    The early jockeying in the Republican field has been characterized by most candidates’ efforts to win the support of grass-roots voters who backed former President Donald J. Trump. They include Kathy Barnette, a conservative commentator who has fanned the false conspiracy that Mr. Trump won Pennsylvania in 2020, and Carla Sands, a wealthy former ambassador to Denmark under Mr. Trump, who has promised to “stand up to woke culture, censorship, and critical race theory.” Dr. Mehmet Oz, the heart surgeon and longtime television host, has framed his candidacy as a conservative response to the pandemic, criticizing mandates, shutdowns and actions by “elites” that restricted “our freedom.

    Mr. McCormick has his own personal tie to Mr. Trump: His wife, Dina Powell McCormick, served on the National Security Council during the first year of the Trump Administration. The two were married in 2019. Hope Hicks, a former Trump aide, has been advising Mr. McCormick’s team, and other former Trump staffers, including Stephen Miller, are expected to do so, according to Politico.

    Five months ahead of the May primary, the field is wide open, especially since the withdrawal in November of Sean Parnell, who was endorsed by Mr. Trump. Mr. Parnell suspended his campaign after losing a custody fight with his estranged wife, who accused him of spousal and child abuse.

    Democrats also face a crowded primary contest. Unlike the Republicans, the leading Democrats in the race have experience in elected office. One theme that could animate the general election, depending on who emerges as the G.O.P. nominee, is the issue of who is an authentic Pennsylvanian. Dr. Oz, Ms. Sands and now Mr. McCormick all have roots in the state, but lived elsewhere in recent years and returned to run for Senate.

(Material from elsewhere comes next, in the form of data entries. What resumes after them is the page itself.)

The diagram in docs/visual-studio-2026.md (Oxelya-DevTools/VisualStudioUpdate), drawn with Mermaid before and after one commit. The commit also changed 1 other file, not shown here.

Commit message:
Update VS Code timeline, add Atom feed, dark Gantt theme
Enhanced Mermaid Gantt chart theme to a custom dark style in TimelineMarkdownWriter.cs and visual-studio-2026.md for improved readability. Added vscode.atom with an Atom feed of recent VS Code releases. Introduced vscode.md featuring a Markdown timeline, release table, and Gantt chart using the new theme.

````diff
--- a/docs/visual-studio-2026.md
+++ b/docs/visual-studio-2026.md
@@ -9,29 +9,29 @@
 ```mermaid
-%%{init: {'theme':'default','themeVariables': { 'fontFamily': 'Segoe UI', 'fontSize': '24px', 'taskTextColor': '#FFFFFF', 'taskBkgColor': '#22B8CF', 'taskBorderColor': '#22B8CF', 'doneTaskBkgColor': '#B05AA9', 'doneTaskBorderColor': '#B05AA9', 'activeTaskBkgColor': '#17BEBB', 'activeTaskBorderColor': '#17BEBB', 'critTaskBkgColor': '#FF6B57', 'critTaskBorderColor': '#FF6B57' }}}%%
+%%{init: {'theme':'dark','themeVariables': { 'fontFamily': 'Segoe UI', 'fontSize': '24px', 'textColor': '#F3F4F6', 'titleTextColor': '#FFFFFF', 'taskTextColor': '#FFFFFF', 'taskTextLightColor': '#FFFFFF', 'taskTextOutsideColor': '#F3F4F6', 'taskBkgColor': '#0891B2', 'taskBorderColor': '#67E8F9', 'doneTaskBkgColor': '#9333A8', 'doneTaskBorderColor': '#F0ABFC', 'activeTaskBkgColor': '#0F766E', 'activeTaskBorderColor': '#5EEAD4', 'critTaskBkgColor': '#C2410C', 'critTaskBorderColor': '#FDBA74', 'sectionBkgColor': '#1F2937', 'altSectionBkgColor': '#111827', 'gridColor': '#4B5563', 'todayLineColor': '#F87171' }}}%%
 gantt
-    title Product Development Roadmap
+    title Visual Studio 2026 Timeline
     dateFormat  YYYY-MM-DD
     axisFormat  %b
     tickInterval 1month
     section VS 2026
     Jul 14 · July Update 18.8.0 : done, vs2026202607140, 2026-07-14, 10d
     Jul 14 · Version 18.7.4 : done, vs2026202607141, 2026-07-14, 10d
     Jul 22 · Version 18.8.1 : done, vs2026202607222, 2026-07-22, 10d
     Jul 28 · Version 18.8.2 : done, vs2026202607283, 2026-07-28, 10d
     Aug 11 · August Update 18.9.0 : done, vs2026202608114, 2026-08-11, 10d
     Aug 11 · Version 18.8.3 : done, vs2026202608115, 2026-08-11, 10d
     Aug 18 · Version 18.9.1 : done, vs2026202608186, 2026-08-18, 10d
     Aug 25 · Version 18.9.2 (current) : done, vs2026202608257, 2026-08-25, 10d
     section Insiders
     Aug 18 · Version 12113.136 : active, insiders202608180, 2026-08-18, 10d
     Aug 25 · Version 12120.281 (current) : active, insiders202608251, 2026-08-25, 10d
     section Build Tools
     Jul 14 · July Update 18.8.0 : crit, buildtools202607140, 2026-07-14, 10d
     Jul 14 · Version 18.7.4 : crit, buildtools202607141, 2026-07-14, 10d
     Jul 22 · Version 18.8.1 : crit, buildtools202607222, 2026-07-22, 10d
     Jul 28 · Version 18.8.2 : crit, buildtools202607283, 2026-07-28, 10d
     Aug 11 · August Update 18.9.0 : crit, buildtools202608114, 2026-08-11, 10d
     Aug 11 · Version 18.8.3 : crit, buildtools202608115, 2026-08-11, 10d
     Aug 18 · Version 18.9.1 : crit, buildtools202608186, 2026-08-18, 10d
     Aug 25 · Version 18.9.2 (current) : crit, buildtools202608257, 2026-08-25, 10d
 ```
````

    Ideologically, Republicans promoting Mr. McCormick’s bid have drawn comparisons between him and Glenn Youngkin, the former private equity executive who won the Virginia governor’s race in November by attracting the support of moderates as well as Trump devotees.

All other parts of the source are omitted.